Is it time for the US government to rethink how it keeps its secrets?
Here’s one of the United States' worst-kept secrets: its flawed classification process. Whether it’s the unnecessary classification of material or the storage of top-secret documents behind a flimsy shower curtain in a Mar-a-Lago bathroom, it’s crucial to address our approach to confidentiality. Joining GZERO World to discuss all things classified, including those documents in Trump’s bathroom, is former Congresswoman Jane Harman. As the ranking member of the House Intelligence Committee after 9/11, the nine-term congresswoman has insider knowledge of the matter.
According to Harman, “The only good reason to classify documents is to protect our sources and methods, how we got information.” The 9/11 Commission identified a lack of information-sharing among agencies such as the CIA, the FBI, and NSA as a key reason the government was unable to stop the attacks. Over-classification of information played a significant role in this failure. Approximately 50 million documents are estimated to be classified each year, although the exact number remains unknown—not due to classification, but because the government struggles to keep track of it all. In the words of former US Solicitor General Erwin Griswold, some “secrets are not worth keeping.”
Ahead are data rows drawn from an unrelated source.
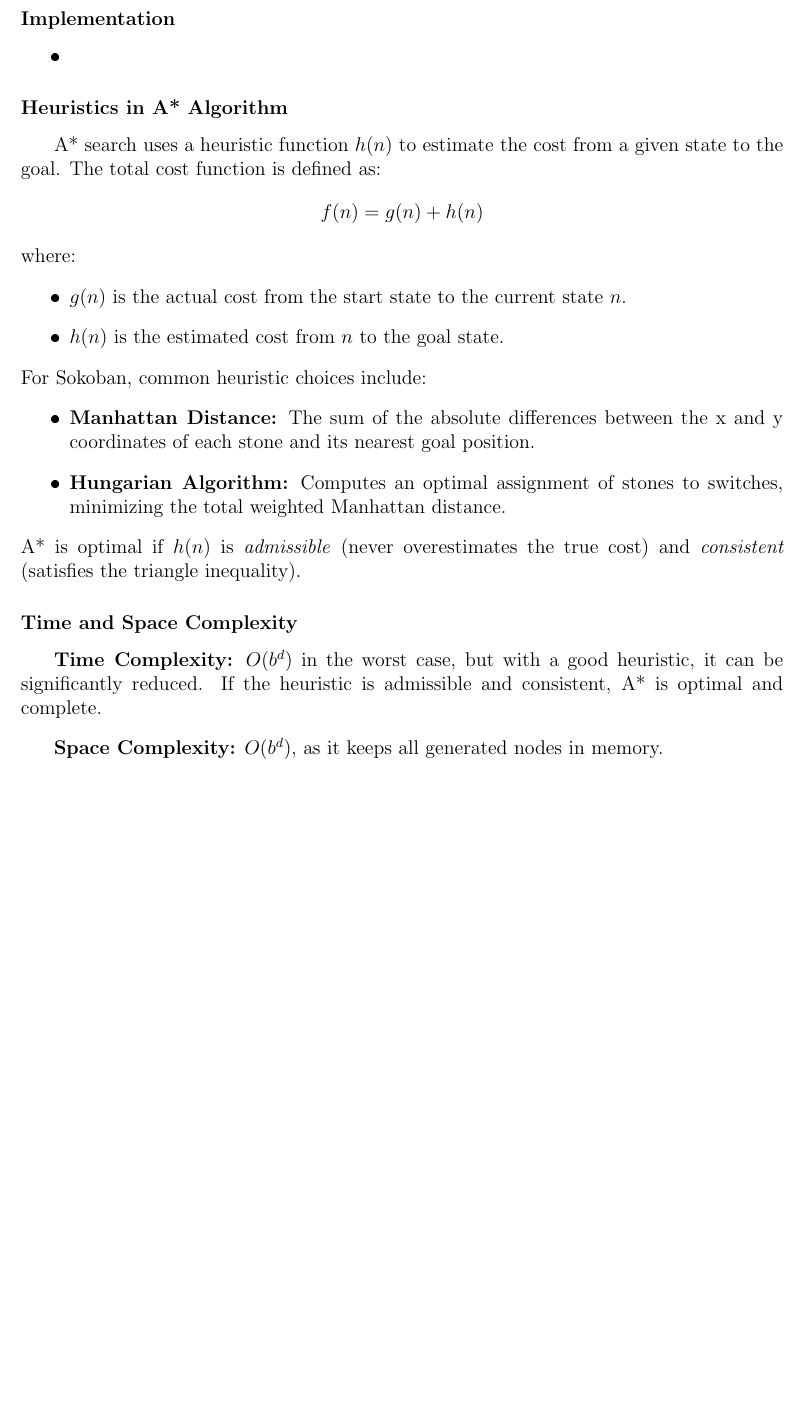
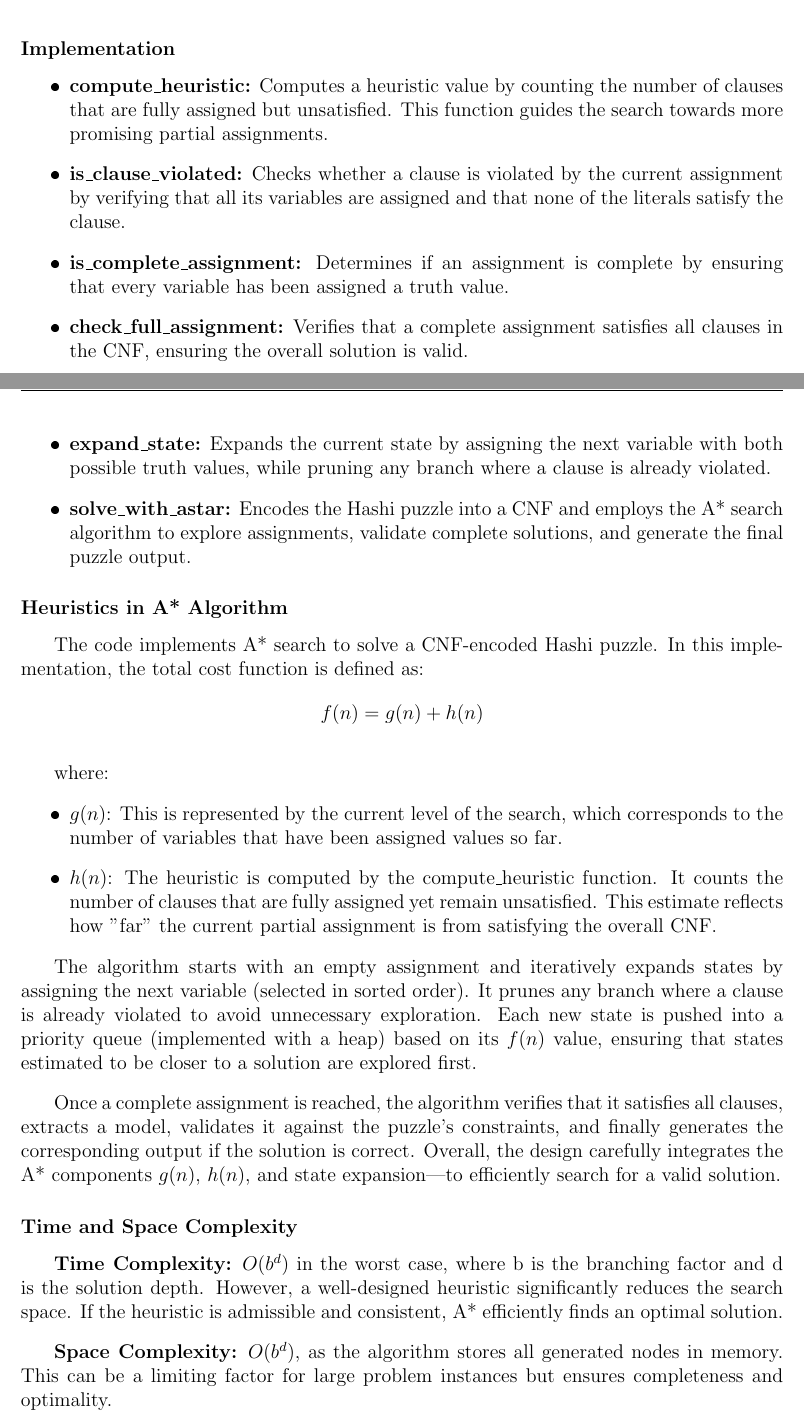
Before and after one commit to yuran1811/hcmus-ai-foundations--hashiwokakero, a LaTeX document (Report/Report.tex, which reads Report/pages/Astar.tex): part of page 8 of 10 before the commit and two parts of pages 8 and 9 of 11 after it, the two joined at a grey line, cut so that both start at the same text, the shorter picture padded with empty space. The pictures show the PDF file Report/Report.pdf that the author committed with the source.

Commit message:
docs: 📖 update report a star algorithms

```diff
--- a/Report/pages/Astar.tex
+++ b/Report/pages/Astar.tex
@@ -20,0 +26 @@
+        \EndIf
@@ -27,3 +41,9 @@
 
 \subsubsection{Implementation}
 \begin{itemize}
+    \item \textbf{compute\_heuristic:} Computes a heuristic value by counting the number of clauses that are fully assigned but unsatisfied. This function guides the search towards more promising partial assignments.
+    \item \textbf{is\_clause\_violated:} Checks whether a clause is violated by the current assignment by verifying that all its variables are assigned and that none of the literals satisfy the clause.
+    \item \textbf{is\_complete\_assignment:} Determines if an assignment is complete by ensuring that every variable has been assigned a truth value.
+    \item \textbf{check\_full\_assignment:} Verifies that a complete assignment satisfies all clauses in the CNF, ensuring the overall solution is valid.
+    \item \textbf{expand\_state:} Expands the current state by assigning the next variable with both possible truth values, while pruning any branch where a clause is already violated.
+    \item \textbf{solve\_with\_astar:} Encodes the Hashi puzzle into a CNF and employs the A* search algorithm to explore assignments, validate complete solutions, and generate the final puzzle output.
@@ -31,23 +50,25 @@
 \end{itemize}
 
+
 \subsubsection{Heuristics in A* Algorithm}
-A* search uses a heuristic function \( h(n) \) to estimate the cost from a given state to the goal. The total cost function is defined as:
+The code implements A* search to solve a CNF-encoded Hashi puzzle. In this implementation, the total cost function is defined as:
 \[
     f(n) = g(n) + h(n)
 \]
+
 where:
 \begin{itemize}
-	\item \( g(n) \) is the actual cost from the start state to the current state \( n \).
-	\item \( h(n) \) is the estimated cost from \( n \) to the goal state.
+    \item \( g(n) \): This is represented by the current level of the search, which corresponds to the number of variables that have been assigned values so far.
+
+    \item \( h(n) \): The heuristic is computed by the compute\_heuristic function. It counts the number of clauses that are fully assigned yet remain unsatisfied. This estimate reflects how "far" the current partial assignment is from satisfying the overall CNF.
 \end{itemize}
-For Sokoban, common heuristic choices include:
-\begin{itemize}
-	\item \textbf{Manhattan Distance:} The sum of the absolute differences between the x and y coordinates of each stone and its nearest goal position.
-	\item \textbf{Hungarian Algorithm:} Computes an optimal assignment of stones to switches, minimizing the total weighted Manhattan distance.
-\end{itemize}
-A* is optimal if \( h(n) \) is \textit{admissible} (never overestimates the true cost) and \textit{consistent} (satisfies the triangle inequality).
+
+
+The algorithm starts with an empty assignment and iteratively expands states by assigning the next variable (selected in sorted order). It prunes any branch where a clause is already violated to avoid unnecessary exploration. Each new state is pushed into a priority queue (implemented with a heap) based on its \( f(n) \) value, ensuring that states estimated to be closer to a solution are explored first.
+
+Once a complete assignment is reached, the algorithm verifies that it satisfies all clauses, extracts a model, validates it against the puzzle's constraints, and finally generates the corresponding output if the solution is correct. Overall, the design carefully integrates the A* components \( g(n) \), \( h(n) \), and state expansion—to efficiently search for a valid solution.
 
 \subsubsection{Time and Space Complexity}
-\textbf{Time Complexity:} \( O(b^d) \) in the worst case, but with a good heuristic, it can be significantly reduced. If the heuristic is admissible and consistent, A* is optimal and complete.
+\textbf{Time Complexity:} \( O(b^d) \) in the worst case, where b is the branching factor and d is the solution depth. However, a well-designed heuristic significantly reduces the search space. If the heuristic is admissible and consistent, A* efficiently finds an optimal solution.
 
-\textbf{Space Complexity:} \( O(b^d) \), as it keeps all generated nodes in memory.
+\textbf{Space Complexity:} \( O(b^d) \), as the algorithm stores all generated nodes in memory. This can be a limiting factor for large problem instances but ensures completeness and optimality.
```
Also changed, not shown: Report/Report.pdf, Report/pages/PySAT.tex (indentation only), Report/pages/Astar.tex (44 more changed lines), 1 other file. Lines whose indentation alone changed are shown as unchanged.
To see the full interview with Jane Harman, watch GZERO World with Ian Bremmer at gzeromedia.com/gzeroworld or on US public television. Check local listings.